- About lead paint hazards, that children are at the greatest risk;
- Where lead paint is most likely to be found;
- How to work “Lead-Safe” – how to contain and minimize any lead dust created during the work;
- How keep yourself safe;
- What to do with lead paint wastes;
- And how to document that you have worked lead-safe
Has the EPA Lead Renovator Rule changed much since April of 2010?
Yes! The most recent changes are listed below:
- There is a new version of the “Renovation Right” pamphlet
- Contractors can now – where NOT PROHIBITED BY STATE LAW – take paint chip samples and have them analyzed by an accredited laboratory.
- There is a new Renovation Recordkeeping Checklist
- Contractors can no longer have their homeowner “Opt-Out” of using lead safe work practices.

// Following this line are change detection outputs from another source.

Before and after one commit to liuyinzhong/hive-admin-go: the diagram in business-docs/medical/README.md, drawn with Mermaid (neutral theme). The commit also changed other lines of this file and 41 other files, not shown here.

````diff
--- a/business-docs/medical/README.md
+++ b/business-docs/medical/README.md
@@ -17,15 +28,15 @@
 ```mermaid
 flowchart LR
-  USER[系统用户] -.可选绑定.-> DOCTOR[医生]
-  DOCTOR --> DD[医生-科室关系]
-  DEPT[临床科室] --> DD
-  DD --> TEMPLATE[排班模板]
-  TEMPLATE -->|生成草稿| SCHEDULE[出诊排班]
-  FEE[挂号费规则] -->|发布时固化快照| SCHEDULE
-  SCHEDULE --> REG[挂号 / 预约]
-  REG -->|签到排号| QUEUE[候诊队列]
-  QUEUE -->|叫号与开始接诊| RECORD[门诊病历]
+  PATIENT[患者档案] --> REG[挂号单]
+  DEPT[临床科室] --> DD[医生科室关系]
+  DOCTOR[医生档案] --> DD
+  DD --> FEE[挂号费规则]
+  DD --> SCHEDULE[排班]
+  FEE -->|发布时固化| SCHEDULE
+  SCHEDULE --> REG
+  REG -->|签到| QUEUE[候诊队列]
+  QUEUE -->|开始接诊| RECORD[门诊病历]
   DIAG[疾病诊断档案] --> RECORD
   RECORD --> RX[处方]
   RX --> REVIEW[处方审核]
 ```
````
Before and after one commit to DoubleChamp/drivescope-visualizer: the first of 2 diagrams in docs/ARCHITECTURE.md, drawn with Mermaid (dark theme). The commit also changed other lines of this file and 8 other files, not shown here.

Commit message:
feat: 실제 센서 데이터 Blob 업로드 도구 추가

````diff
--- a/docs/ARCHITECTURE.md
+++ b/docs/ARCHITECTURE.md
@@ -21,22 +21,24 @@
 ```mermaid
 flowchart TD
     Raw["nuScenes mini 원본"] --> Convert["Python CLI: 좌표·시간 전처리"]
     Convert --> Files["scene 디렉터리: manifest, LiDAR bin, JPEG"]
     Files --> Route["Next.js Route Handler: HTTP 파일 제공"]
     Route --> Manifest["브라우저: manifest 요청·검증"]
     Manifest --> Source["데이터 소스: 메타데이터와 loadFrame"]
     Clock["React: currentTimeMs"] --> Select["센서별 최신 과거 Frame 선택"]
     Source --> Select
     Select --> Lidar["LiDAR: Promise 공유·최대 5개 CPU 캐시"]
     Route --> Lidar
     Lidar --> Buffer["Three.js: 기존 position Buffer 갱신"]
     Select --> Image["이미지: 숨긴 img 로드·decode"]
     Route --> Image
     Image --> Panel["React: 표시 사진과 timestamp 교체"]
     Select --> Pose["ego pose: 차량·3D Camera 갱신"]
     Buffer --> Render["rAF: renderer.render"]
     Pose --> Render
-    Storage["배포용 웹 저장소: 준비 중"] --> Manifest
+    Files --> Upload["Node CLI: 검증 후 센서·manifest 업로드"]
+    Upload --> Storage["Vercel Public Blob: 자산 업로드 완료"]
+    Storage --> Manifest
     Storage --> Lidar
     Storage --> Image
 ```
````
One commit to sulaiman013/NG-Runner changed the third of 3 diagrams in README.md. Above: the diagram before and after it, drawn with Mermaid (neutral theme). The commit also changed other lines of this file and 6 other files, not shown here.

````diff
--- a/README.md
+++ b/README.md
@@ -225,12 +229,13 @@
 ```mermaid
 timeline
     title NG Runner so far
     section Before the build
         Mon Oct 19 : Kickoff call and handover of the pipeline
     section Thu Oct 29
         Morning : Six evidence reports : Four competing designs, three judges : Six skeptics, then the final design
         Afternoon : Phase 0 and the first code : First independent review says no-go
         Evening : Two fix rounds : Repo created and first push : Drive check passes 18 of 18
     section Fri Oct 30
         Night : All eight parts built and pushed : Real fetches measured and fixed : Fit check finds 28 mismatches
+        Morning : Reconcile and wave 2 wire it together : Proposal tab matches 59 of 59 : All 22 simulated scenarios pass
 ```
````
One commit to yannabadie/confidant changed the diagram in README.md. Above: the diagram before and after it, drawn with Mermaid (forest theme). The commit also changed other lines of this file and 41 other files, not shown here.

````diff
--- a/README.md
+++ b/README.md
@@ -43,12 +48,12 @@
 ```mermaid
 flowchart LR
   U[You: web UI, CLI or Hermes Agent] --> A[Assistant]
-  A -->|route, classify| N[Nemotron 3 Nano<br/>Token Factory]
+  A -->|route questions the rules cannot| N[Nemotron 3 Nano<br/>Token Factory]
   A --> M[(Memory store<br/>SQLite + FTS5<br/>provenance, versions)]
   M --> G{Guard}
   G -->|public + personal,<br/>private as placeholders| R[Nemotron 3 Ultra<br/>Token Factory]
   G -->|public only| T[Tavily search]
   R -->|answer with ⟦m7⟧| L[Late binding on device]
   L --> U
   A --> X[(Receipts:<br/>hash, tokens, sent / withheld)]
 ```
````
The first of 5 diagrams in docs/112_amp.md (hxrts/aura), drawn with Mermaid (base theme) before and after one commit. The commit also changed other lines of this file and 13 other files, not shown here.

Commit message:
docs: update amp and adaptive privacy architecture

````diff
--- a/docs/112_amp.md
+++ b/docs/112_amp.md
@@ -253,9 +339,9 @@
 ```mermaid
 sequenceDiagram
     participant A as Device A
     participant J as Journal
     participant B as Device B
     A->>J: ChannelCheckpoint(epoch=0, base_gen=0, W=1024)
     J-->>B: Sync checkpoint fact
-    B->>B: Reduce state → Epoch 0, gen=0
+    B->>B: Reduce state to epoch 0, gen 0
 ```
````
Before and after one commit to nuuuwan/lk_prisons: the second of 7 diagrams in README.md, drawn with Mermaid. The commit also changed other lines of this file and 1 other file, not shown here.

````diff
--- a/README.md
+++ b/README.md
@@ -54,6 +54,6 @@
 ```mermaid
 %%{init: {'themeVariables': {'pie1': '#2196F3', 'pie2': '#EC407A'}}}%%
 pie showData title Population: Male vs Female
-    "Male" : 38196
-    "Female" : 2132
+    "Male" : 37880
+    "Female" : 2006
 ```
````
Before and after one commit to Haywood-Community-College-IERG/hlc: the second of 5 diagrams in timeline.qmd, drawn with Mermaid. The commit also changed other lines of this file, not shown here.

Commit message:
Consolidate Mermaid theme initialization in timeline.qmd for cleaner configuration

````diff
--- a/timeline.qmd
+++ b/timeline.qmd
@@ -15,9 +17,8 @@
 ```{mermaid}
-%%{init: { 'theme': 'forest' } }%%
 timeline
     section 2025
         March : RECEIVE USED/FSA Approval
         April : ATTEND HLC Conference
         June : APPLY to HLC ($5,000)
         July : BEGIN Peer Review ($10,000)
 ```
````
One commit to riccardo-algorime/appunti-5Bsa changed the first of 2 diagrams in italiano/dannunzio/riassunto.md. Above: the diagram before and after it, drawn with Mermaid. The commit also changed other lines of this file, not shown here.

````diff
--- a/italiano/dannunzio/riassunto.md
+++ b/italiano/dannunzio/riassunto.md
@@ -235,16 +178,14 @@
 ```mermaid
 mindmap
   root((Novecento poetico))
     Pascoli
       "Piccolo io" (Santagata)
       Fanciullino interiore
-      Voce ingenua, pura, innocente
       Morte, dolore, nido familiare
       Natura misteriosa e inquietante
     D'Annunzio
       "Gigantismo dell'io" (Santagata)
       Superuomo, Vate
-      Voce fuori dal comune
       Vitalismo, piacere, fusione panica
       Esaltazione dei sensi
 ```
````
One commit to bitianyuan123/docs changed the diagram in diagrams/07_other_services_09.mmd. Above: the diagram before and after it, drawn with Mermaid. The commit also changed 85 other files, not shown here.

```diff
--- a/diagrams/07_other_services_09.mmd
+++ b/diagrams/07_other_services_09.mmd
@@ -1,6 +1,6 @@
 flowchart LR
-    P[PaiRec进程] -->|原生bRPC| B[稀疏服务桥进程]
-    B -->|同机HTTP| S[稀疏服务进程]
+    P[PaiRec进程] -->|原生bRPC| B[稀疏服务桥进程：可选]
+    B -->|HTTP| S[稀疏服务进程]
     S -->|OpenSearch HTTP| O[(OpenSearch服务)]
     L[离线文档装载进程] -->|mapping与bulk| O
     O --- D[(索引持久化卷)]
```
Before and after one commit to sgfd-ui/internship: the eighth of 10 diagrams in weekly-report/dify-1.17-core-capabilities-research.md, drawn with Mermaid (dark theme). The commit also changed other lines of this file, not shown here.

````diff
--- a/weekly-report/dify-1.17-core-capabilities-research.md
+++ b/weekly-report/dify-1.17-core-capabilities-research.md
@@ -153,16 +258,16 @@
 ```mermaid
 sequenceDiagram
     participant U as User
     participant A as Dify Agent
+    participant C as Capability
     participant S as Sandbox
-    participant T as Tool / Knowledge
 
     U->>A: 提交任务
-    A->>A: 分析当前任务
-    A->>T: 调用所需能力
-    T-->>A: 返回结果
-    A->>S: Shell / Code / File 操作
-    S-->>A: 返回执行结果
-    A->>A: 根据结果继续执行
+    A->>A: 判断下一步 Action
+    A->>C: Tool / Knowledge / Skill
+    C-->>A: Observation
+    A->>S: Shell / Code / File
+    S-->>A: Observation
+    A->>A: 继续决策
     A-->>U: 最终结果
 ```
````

This option was removed as of July 7, 2010. So if you received your training before then, you may be in the dark about this practice.
Find out more about this changes through the links under this notice bar:
CLICK HERE for the new RENOVATE RIGHT PAMPHLET
CLICK HERE for the STEPS TO A LEAD-SAFE RENOVATION GUIDE
CLICK HERE for the PAINT CHIP SAMPLE COLLECTION GUIDE
CLICK HERE for the RENOVATION RECORDKEEPING CHECKLIST